The idea, according to Claire, is that Carl is a 21st-century John Clare: a proletarian genius who only requires instruction in iambic pentameter to produce amazing poetry. (“You’re already thinking in sonnets,” she explains.) Smith demonstrates how Carl is both drawn to and wary of this sort of academic acclaim.
“It’s not even a poem. It’s more like rapping…. They’re two distinct disciplines. Except that rap isn’t considered an art form by any stretch of the imagination. It just looks like a loss of authenticity to them.” Smith captures the comic absurdity of cross purposes: turning a rapper into a poet is cultural enrichment to the poet, while it appears more like surrendering legitimacy to the rapper. It’s difficult to fathom why any rapper would want to make such an exchange.)
If Carl rises to fame as an MC, he could look forward to becoming wealthy and renowned, with a following of millions of devoted fans. If he succeeds as a poet, he may anticipate—tenure. It’s no surprise that, in the real world, poets have been more interested in what they can learn from hip-hop than vice versa. Poets who are regarded aesthetes conservatives have been most enthusiastic about hip-hop ironically.
The idea that rhyme, meter, and narrative are the fundamental components of poetry and that their absence from most contemporary poetry explains the genre’s unpopularity and cultural irrelevancy is known as “new formalism.” Rap’s enormous popularity, which is dedicated to all those time-honored techniques, appears to seal the argument.
In his article “Disappearing Ink,” published in the magazine Poetry, Dana Gioia has hailed rap as “the new oral poetry.” He hoped that it might be a spark for a “renovation from the margins” of literary poetry. According to Gioia, while critical tastemakers may dismiss young literary poets’ return to form and narrative as benighted antiquarianism and intellectual pretension, its universal adoption among neglected urban blacks. . .cannot] be dismissed in such simple ideological terms.”
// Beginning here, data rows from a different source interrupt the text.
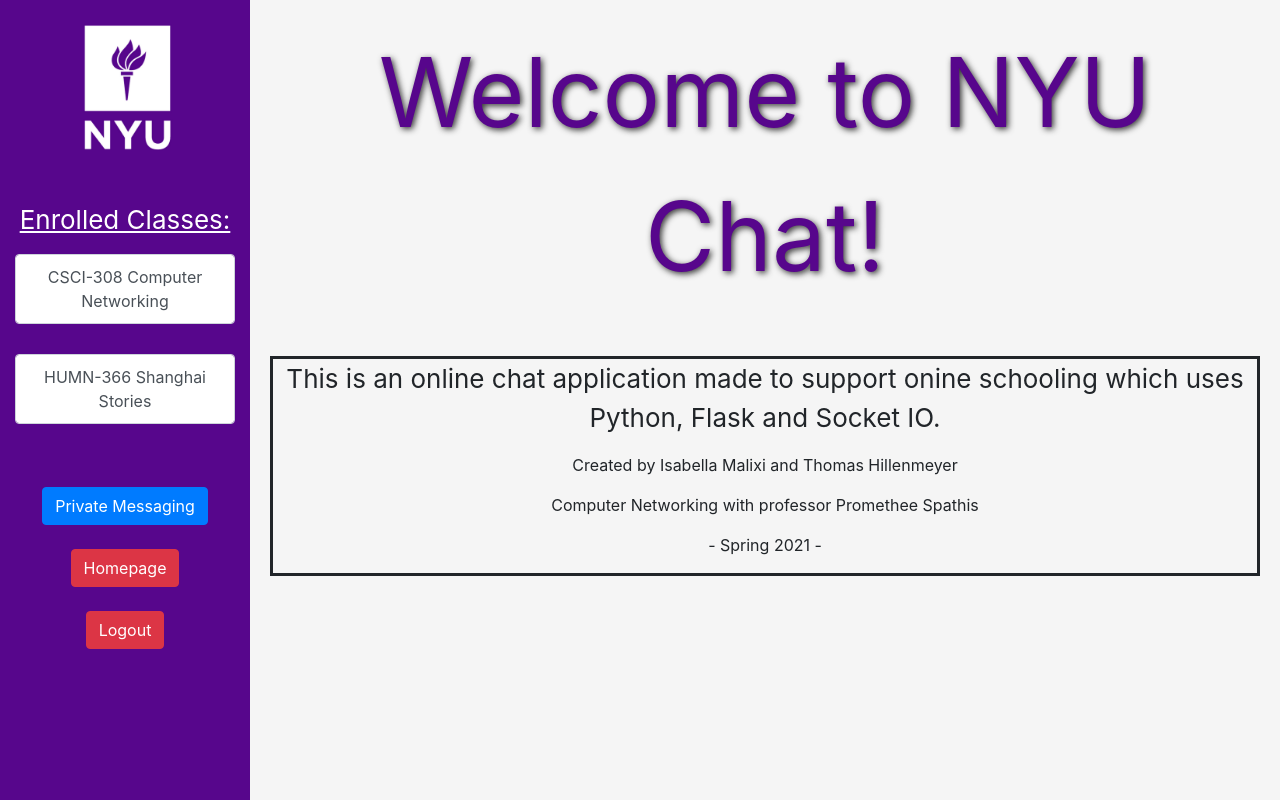
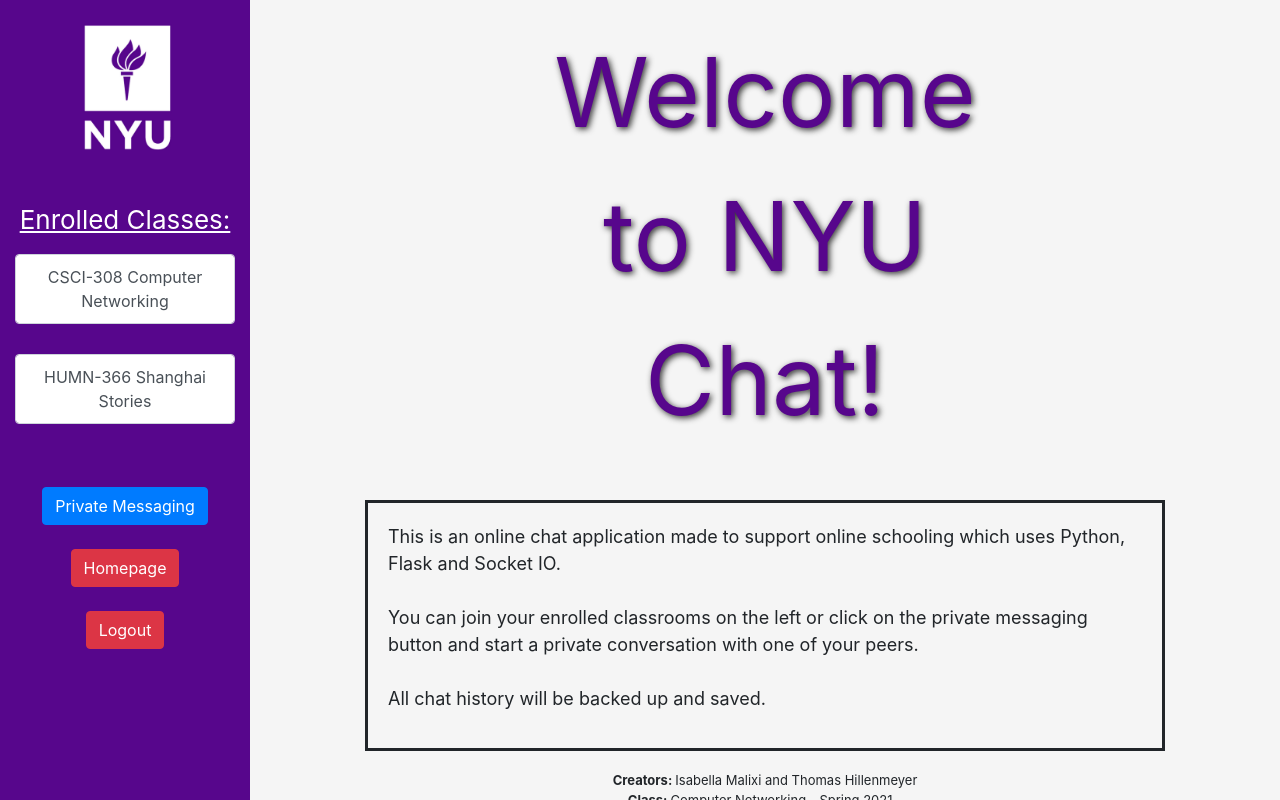
Before and after one commit to thomashillen/flask_chat_app, a Flask app: page /home in a window 1280 px wide. Run offline with Flask 2, Linux system fonts and the light colour scheme; some libraries are stand-ins or nearby versions.

Commit message:
updated home page

```diff
--- a/static/style.css
+++ b/static/style.css
@@ -24,6 +24,7 @@
   padding-top: 200px;
   min-width: 250px;
   float: left;
+  text-align: center;
 }
 /* The navigation menu links */
 .sidenav a {
@@ -41,7 +42,7 @@
   padding: 20px;
   flex-basis: 0;
   flex-grow: 999;
-  min-width: 66%;
+  min-width: 500px;
   display: flex;
   flex-direction: column;
   height: 100%;
@@ -133,6 +134,7 @@
 
 .title-text {
   text-align: center;
+  width: 500px;
 }
 
 .title-text span.letters {
--- a/templates/home.html
+++ b/templates/home.html
@@ -26,7 +26,7 @@
   </head>
 
 
-  <body class="text-center">
+  <body>
     <div class="sidenav">
       <img class="logo" src="../static/NYU.png" >
       <a class="a" style= "color:white; font-size:26px; text-decoration:underline">Enrolled Classes:</a>
@@ -50,7 +50,7 @@
 
     </div>
 
-    <div class="main" style="overflow:hidden;"">
+    <div class="main" style="overflow:hidden; align-items:center">
 
       <div class="title-text">
         <span class="letters">Welcome </span>
@@ -61,12 +61,13 @@
 
       <br><br>
 
-      <div style="border-style:solid">
-        <p style="font-size: 26px;">This is an online chat application made to support onine schooling which uses Python, Flask and Socket IO.</p>
-        <p>Created by Isabella Malixi and Thomas Hillenmeyer</p>
-        <p>Computer Networking with professor Promethee Spathis</p>
-        <p> - Spring 2021 - </p>
+      <div style="border-style:solid; width: 800px; padding: 20px; margin-bottom: 20px;">
+        <p style="font-size: 18px;">This is an online chat application made to support online schooling which uses Python,
+           Flask and Socket IO. <br> <br> You can join your enrolled classrooms on the left or click on the private messaging button
+            and start a private conversation with one of your peers. <br> <br> All chat history will be backed up and saved.</p>
       </div>
+      <p style="font-size: 13px; text-align:center;"> <b>Creators: </b>Isabella Malixi and Thomas Hillenmeyer<br>
+        <b>Class: </b> Computer Networking - Spring 2021 -<br> <b>Professor:</b> Promethee Spathis</p>
 
 
 
```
The debut of the hefty new Anthology of Rap is a significant development in this reconciliation. The anthology, which was edited by two English professors Adam Bradley and Andrew DuBois and published by Yale University Press, may appear to be a Claire Malcolm-like cultural patronage project that incorporates rap to literary poetry’s critical and scholarly standards.
Book of Rhymes is a book written by Bradley, with an introduction that explains, “It narrates the tale of hip hop as lyric poetry.” Book of Rhinks: The Poetics of Hip Hop is a well-written book about the forms and methods of hip hop music. He adds in his notes to Anthology that he and Vendler had the chance to learn poetry from Helen Vendler, “a wonderful teacher,” and that both he and Vendler were interested in genres.
While the editors recognize that “reading rap will never be the same as listening to it,” this anthology is intended to go beyond a collection of song lyrics. As scholars of poetry, they naturally believe that reading is a more respectable way to experience something than listening— DuBois is the editor of a book called Close Reading: The Reader—and the idea behind this anthology is that MCs are essentially writers: “This isn’t, after all, a collection of lyrics from rap’s greatest hits; rather, it’s a collection of rap’s finest verse.”